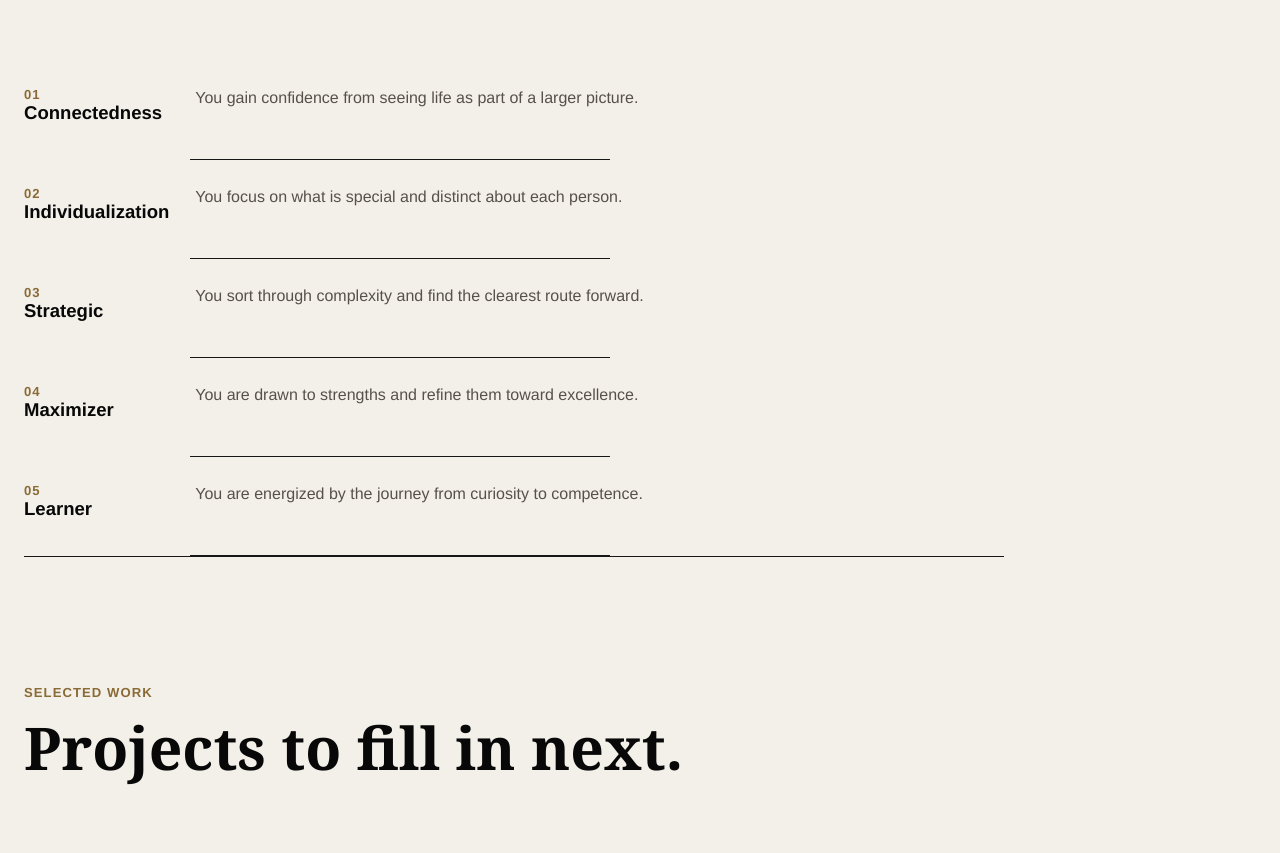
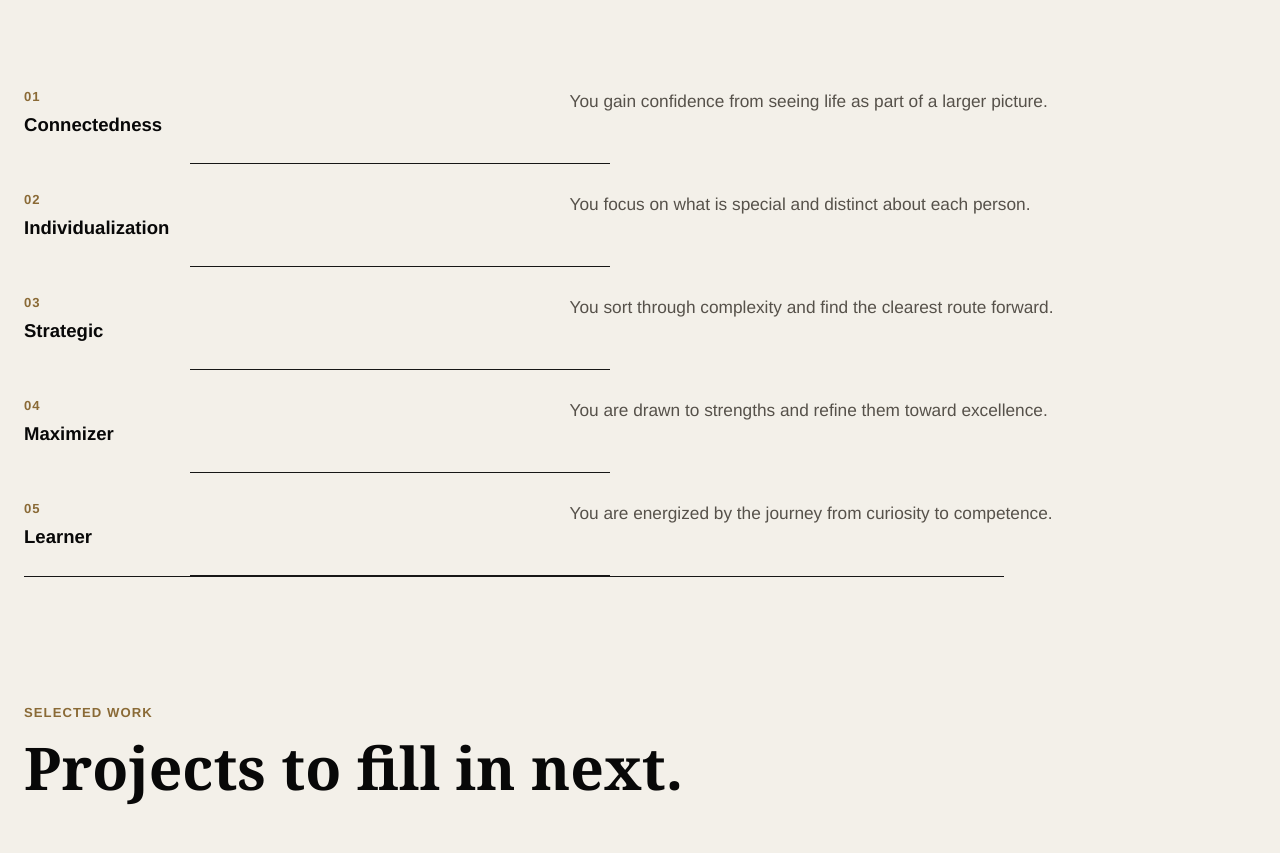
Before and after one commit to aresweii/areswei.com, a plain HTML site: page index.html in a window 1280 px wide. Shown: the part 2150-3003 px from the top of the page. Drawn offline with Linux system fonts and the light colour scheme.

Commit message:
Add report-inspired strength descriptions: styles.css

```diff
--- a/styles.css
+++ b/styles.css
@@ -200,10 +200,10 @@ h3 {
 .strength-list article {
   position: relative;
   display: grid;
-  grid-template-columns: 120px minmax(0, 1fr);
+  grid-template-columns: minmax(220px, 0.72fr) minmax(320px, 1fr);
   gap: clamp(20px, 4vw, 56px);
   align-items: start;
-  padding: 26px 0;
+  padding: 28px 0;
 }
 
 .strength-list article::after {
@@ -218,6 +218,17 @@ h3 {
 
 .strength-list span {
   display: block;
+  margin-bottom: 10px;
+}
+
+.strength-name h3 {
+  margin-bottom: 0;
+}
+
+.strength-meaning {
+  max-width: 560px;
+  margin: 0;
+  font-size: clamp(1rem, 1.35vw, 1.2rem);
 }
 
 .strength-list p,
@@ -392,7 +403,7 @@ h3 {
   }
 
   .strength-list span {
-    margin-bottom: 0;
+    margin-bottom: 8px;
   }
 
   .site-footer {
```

+ + +

● **Work request**
Every line above is to be given again exactly, apart from the pictures.

● **Result**
Before and after one commit to aresweii/areswei.com, a plain HTML site: page index.html in a window 1280 px wide. Shown: the part 2150-3003 px from the top of the page. Drawn offline with Linux system fonts and the light colour scheme.

Commit message:
Add report-inspired strength descriptions: styles.css

```diff
--- a/styles.css
+++ b/styles.css
@@ -200,10 +200,10 @@ h3 {
 .strength-list article {
   position: relative;
   display: grid;
-  grid-template-columns: 120px minmax(0, 1fr);
+  grid-template-columns: minmax(220px, 0.72fr) minmax(320px, 1fr);
   gap: clamp(20px, 4vw, 56px);
   align-items: start;
-  padding: 26px 0;
+  padding: 28px 0;
 }
 
 .strength-list article::after {
@@ -218,6 +218,17 @@ h3 {
 
 .strength-list span {
   display: block;
+  margin-bottom: 10px;
+}
+
+.strength-name h3 {
+  margin-bottom: 0;
+}
+
+.strength-meaning {
+  max-width: 560px;
+  margin: 0;
+  font-size: clamp(1rem, 1.35vw, 1.2rem);
 }
 
 .strength-list p,
@@ -392,7 +403,7 @@ h3 {
   }
 
   .strength-list span {
-    margin-bottom: 0;
+    margin-bottom: 8px;
   }
 
   .site-footer {
```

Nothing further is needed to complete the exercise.